Now David Haigh, who has campaigned for Latifa's release, and his London-based law firm Bindmans, say he has "crucial new" evidence into Shamsa's kidnapping, which will be presented to Cambridgeshire police.
They are also calling for a public inquiry into why the Cambridgeshire police halted their investigation into the princess' disappearance in 2000.
Princess Latifa, Shamsa's younger sister, has also called for the police to reopen their investigation in a handwritten letter, dated from 2018. Haigh's advocacy group, Detained International, passed the letter to the police force this February.
"All I ask of you is to please give attention on her case because it could get her her freedom... your help and attention on her case could free her," the letter reads.
"She really loves England. All of her fondest memories are of her time there."
Police attempts to travel to UAE
Haigh said in a statement: "A brazen offence has been committed on a British street. It's astonishing that this case hasn't been solved after more than 20 years, but credit to the police for not giving up. They can rely on us for all the help and evidence we can give to bring the kidnappers to British justice."
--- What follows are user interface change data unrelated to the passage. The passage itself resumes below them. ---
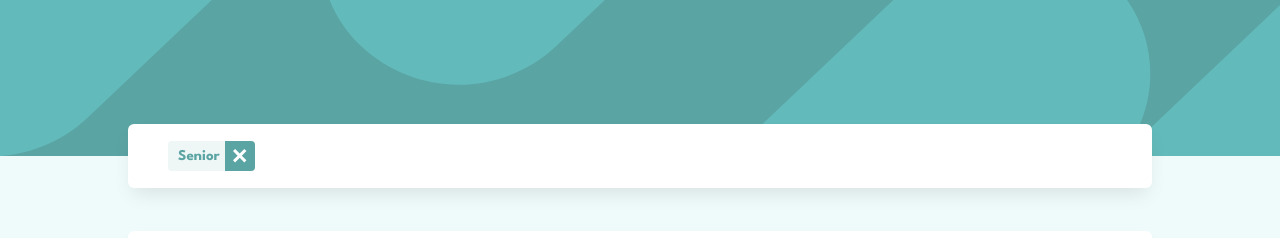
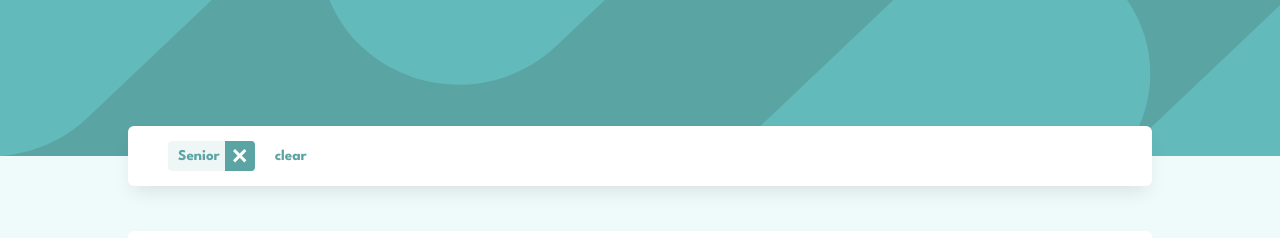
Before and after one commit to ShevchukA/job-listing-app, a React (Create React App) app: page / in a window 1280 px wide. Both pictures are taken after a click on the element "Senior". Shown: the top 238 px of the page. Built offline with nearby package versions, Linux system fonts and the light colour scheme.

Commit message:
feat: add clear lilter functionality

```diff
--- a/src/components/app/App.js
+++ b/src/components/app/App.js
@@ -24,11 +24,16 @@ function App() {
     displayFilteredCards(newFilter);
   }
 
+  function clearFilter() {
+    const newFilter = new Set();
+    displayFilteredCards(newFilter);
+  }
+
   function displayFilteredCards(newFilter) {
     setFilterList(newFilter);
     setListOfCards(
       data.filter((card) =>
-        //возвращаем карточку, если все тэги фильтра есть в тегах карточки
+        //chose those cards wich have all tags from filter
         [...newFilter].every((item) => card.tags.includes(item))
       )
     );
@@ -37,9 +42,9 @@ function App() {
   return (
     <div className="app">
       <header className="app__header"></header>
-      {/* если фильтр не фустой, тогда показываем поле фильтра с тегами */}
+      {/* if filter is not empty than show filter field with tags */}
       {filterList.size > 0 && (
-        <Filter>
+        <Filter onClearFilter={clearFilter}>
           {[...filterList].map((item, i) => (
             <FilterTag key={i} text={item} removeFromFilter={removeFilter} />
           ))}
--- a/src/components/filter/Filter.js
+++ b/src/components/filter/Filter.js
@@ -1,7 +1,19 @@
 import "./Filter.scss";
 
-function Filter({ children }) {
-  return <div className="filterContainer">{children}</div>;
+function Filter(props) {
+  return (
+    <div className="filterContainer">
+      {props.children}
+      <span
+        className="filterContainer__clear"
+        onClick={() => {
+          props.onClearFilter();
+        }}
+      >
+        clear
+      </span>
+    </div>
+  );
 }
 
 export default Filter;
--- a/src/components/filter/Filter.scss
+++ b/src/components/filter/Filter.scss
@@ -5,14 +5,25 @@
   transform: translate(-50%, -50%);
   left: 50%;
   top: 156px;
-  height: 64px;
   width: 80%;
   background-color: $white-color;
   border-radius: 6px;
   box-shadow: 0 10px 20px -5px rgba(0, 0, 0, 0.1);
   display: flex;
+  flex-wrap: wrap;
   justify-content: start;
   align-items: center;
   box-sizing: border-box;
-  padding: 0 30px;
+  padding: 5px 30px;
+
+  &__clear {
+    margin: 10px 10px;
+    color: $primary-color;
+    font-weight: 700;
+
+    &:hover {
+      cursor: pointer;
+      text-decoration: underline;
+    }
+  }
 }
--- a/src/components/filterTag/FilterTag.scss
+++ b/src/components/filterTag/FilterTag.scss
@@ -3,7 +3,7 @@
 .filterTag {
   box-sizing: border-box;
   height: 30px;
-  margin: 0 10px;
+  margin: 10px 10px;
   padding-left: 10px;
   display: inline-flex;
   align-items: center;
```
Also changed, not shown: 1 other file (tests, documents, lock files or other folders).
During the acrimonious custody battle over Sheikh Mohammed and Princess Haya's children last year in the UK, it was revealed in court that the Cambridgeshire police had attempted to travel to the UAE to follow up on their investigation into Shamsa's kidnapping, but were blocked by prosecutors.
'Your help and attention on her case could free her'
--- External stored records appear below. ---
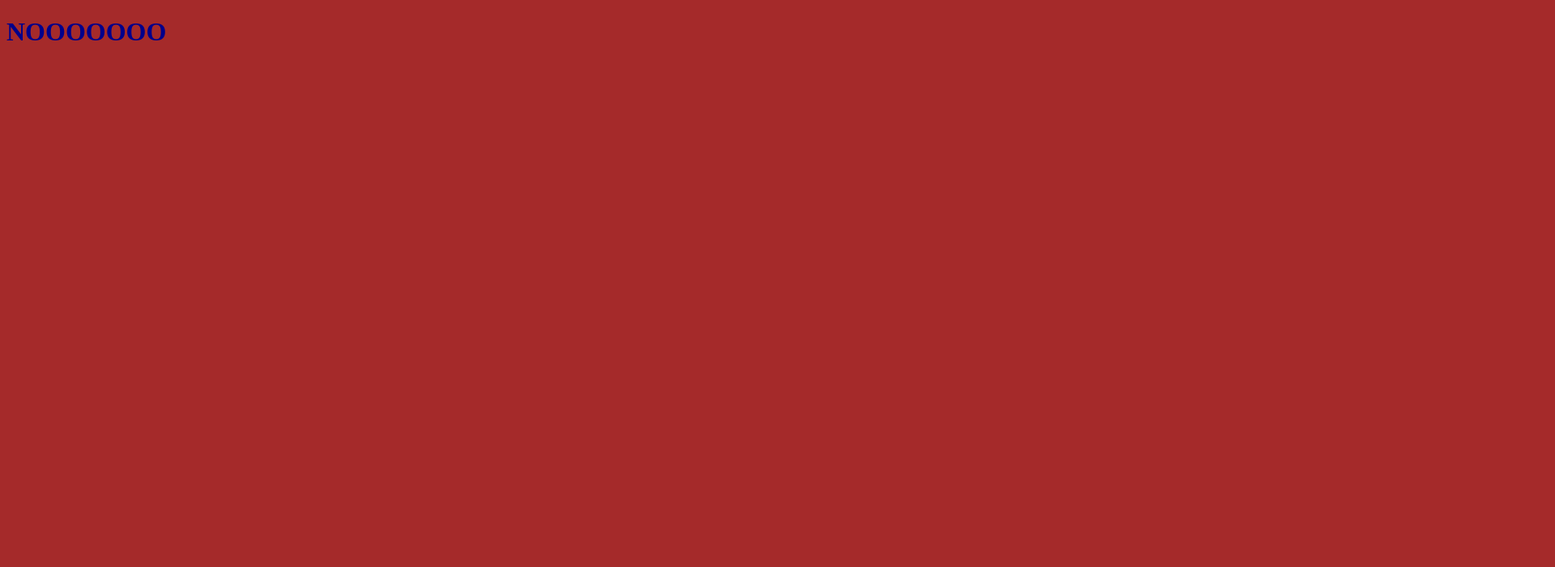
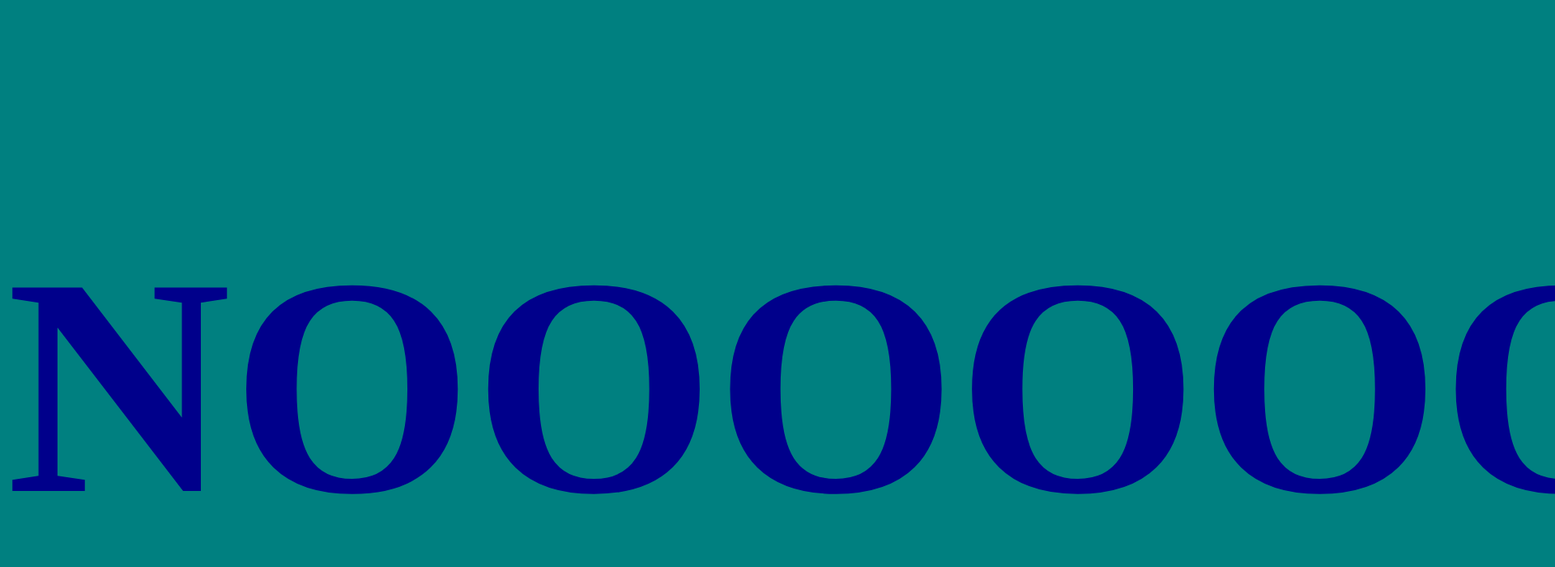
Before and after one commit to MichaelCClary/gitdemo, a plain HTML site: page index.html in a window 1280 px wide. Shown: the top 701 px of the page at 81% size, 1920 px wide, since content can reach past the window. Drawn offline with Linux system fonts and the light colour scheme.

Commit message:
tweak css

```diff
--- a/app.css
+++ b/app.css
@@ -1,4 +1,5 @@
 body {
-    background-color: brown;
+    background-color: teal;
     color: darkblue;
+    font-size: 12rem;
 }
```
- Princess Latifa, in 2018 letter to police
The court heard the UK foreign office received freedom of information requests about the matter, which were refused on the grounds that such information could harm relations with friendly foreign countries.
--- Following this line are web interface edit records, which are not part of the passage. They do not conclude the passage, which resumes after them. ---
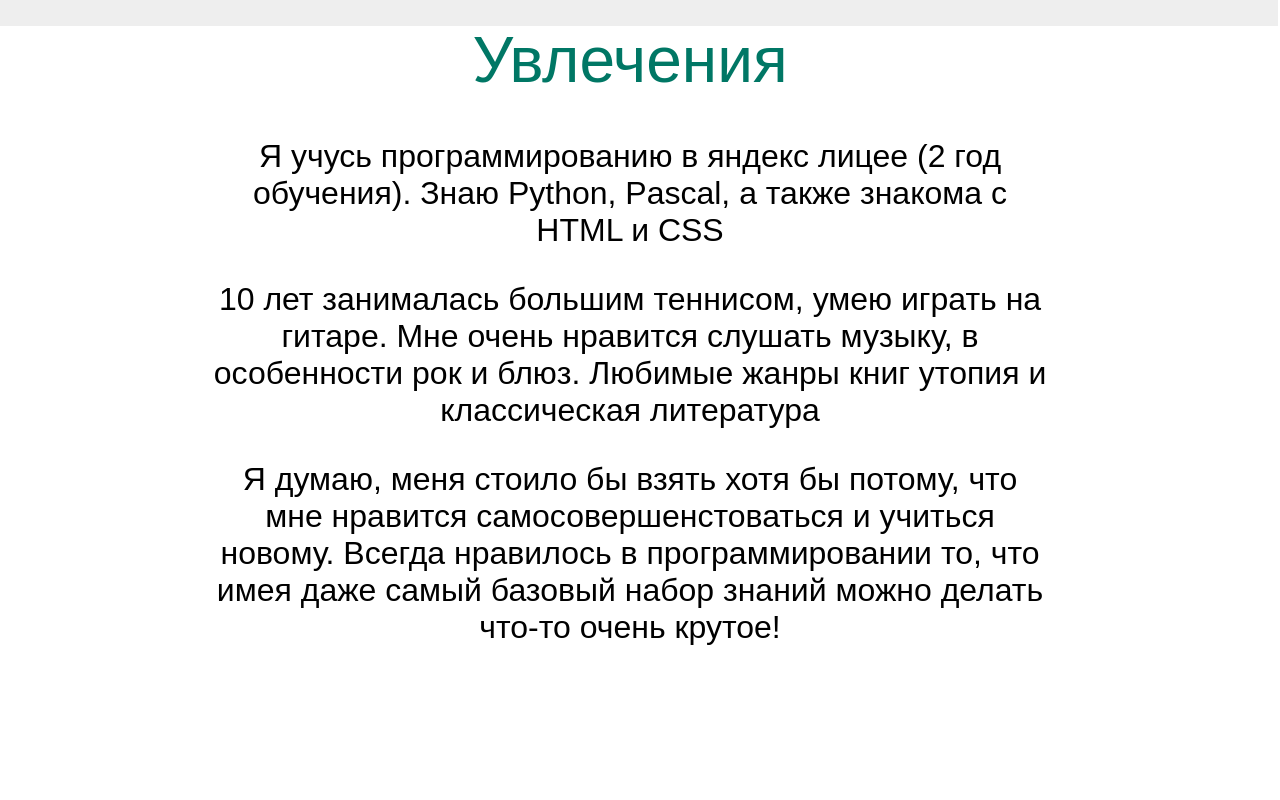
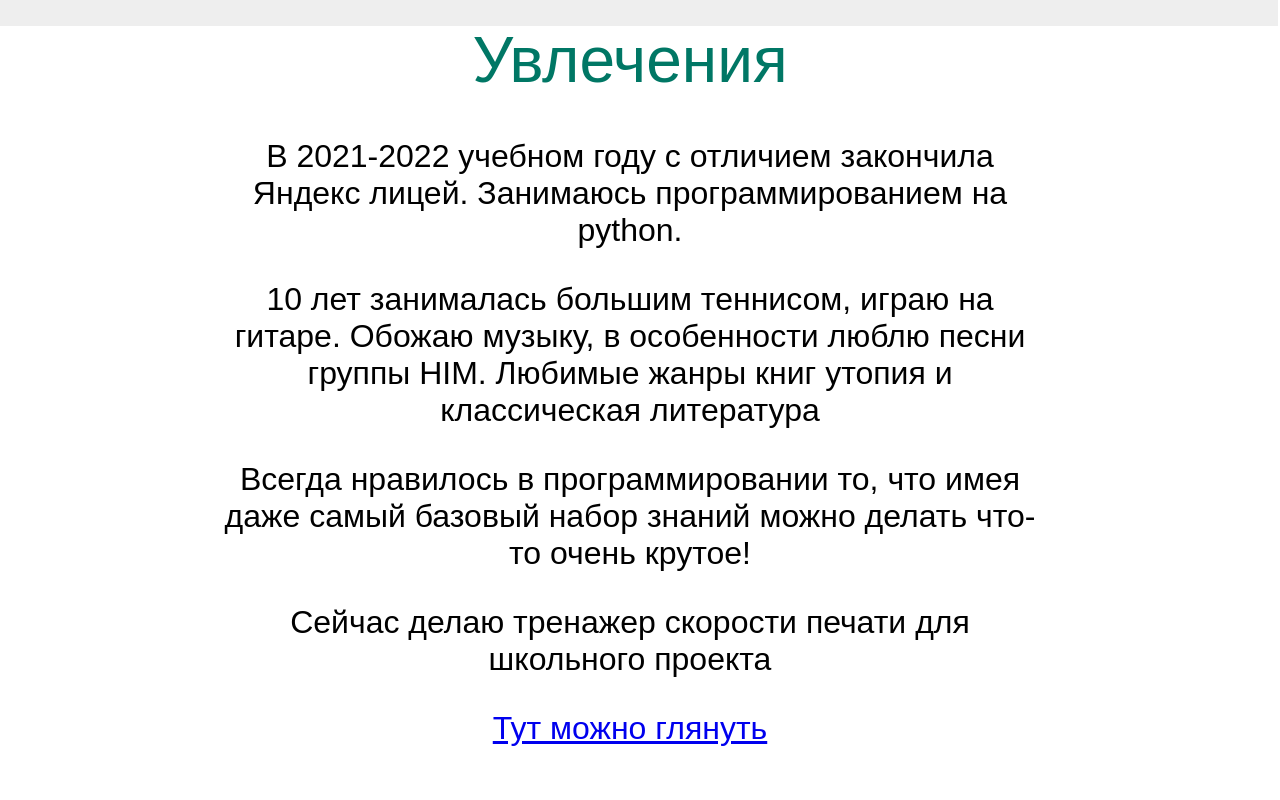
Before and after one commit to Nasycha/Nasycha.github.io, a plain HTML site: page index.html in a window 1280 px wide. Shown: the part 1240-2040 px from the top of the page. Drawn offline with Linux system fonts and the light colour scheme.

Commit message:
Update index.html
супер мини апдейт личной инфы

```diff
--- a/index.html
+++ b/index.html
@@ -66,15 +66,17 @@
         <div class="img2">
             <h1 class="text_2" id="about">Увлечения</h1>
             <div class="text_3">
-                <p class="img_text">Я учусь программированию в яндекс лицее (2 год обучения). Знаю Python, Pascal, а также знакома с HTML и CSS</p>
-                <p class="img_text" id="motivation">10 лет занималась большим теннисом, умею играть на гитаре. Мне очень нравится слушать музыку, в особенности рок и блюз. Любимые жанры книг утопия и классическая литература</p>
-                <p >Я думаю, меня стоило бы взять хотя бы потому, что мне нравится самосовершенстоваться и учиться новому. Всегда нравилось в программировании то, что имея даже самый базовый набор знаний можно делать что-то очень крутое!</p>
+                <p class="img_text">В 2021-2022 учебном году с отличием закончила Яндекс лицей. Занимаюсь программированием на python.</p>
+                <p class="img_text" id="motivation">10 лет занималась большим теннисом, играю на гитаре. Обожаю музыку, в особенности люблю песни группы HIM. Любимые жанры книг утопия и классическая литература</p>
+                <p>Всегда нравилось в программировании то, что имея даже самый базовый набор знаний можно делать что-то очень крутое!</p>
+                <p>Сейчас делаю тренажер скорости печати для школьного проекта</p>
+                <a href="https://github.com/Nasycha/sql_progect"class="ssilka">Тут можно глянуть</a>
             </div>
         </div>
             <div class="team">
             <h1 class="team_zag" id="github">My little Bomb</h1>
             <div class="team_text">
-                <p>В январе успешно с командой защитили проект по Яндекс лицею, за который получили максимальный балл </p>
+                <p></p>
                 <p>С использованием Pygame сделали кооперативную игру-головоломку про обезвреживание бомбы.</p>
                 <a href="https://github.com/Jubastik/MyLittleBomb" class="ssilka">Вот ссылка на github, если вам интересно, можете сами поиграть в игру:) </a>
                 <p></p>
```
Cambridgeshire Constabulary told MEE on Friday that Haigh and Bindmans had yet to present the new evidence to the force, but that arrangements were being made for that to happen.
As of now, a constabulary spokesperson said the police had carried out "a detailed and exhaustive review" into Princess Shamsa's abduction but "regrettably we are not in a position to take any further action at this time".
"New lines of inquiry were pursued in what has been a uniquely challenging and complex case, however, there remains insufficient evidence to reopen the investigation," the constabulary wrote in an email.
"As with all cases, it could be reopened, should we receive significant and substantial new evidence."
The spokesperson also said that evidence available to the force during the investigation in 2001 was "insufficient to take any further action". A review of the investigation also took place in 2017 and that was concluded, he said.
MEE asked the constabulary how important going to the UAE would have been for the investigation in 2001 and, if the case were reopened, whether it would be possible to send police now.
The spokesperson responded: "There are details of the case that are inappropriate to discuss publicly due to this being an incredibly complex and serious matter. The welfare of individuals is our primary concern and it would be inappropriate to share publicly details in relation to this investigation."
Earlier this week in response to the phone hacking ruling, Sheikh Mohammed said: "I have always denied the allegations made against me and I continue to do so. These matters concern supposed operations of state security".
“As a head of government involved in private family proceedings, it was not appropriate for me to provide evidence on such sensitive matters either personally or via my advisers in a foreign court. Neither the Emirate of Dubai nor the UAE are party to these proceedings and they did not participate in the hearing. The findings are therefore inevitably based on an incomplete picture.
“In addition, the findings were based on evidence that was not disclosed to me or my advisers. I therefore maintain that they were made in a manner which was unfair.”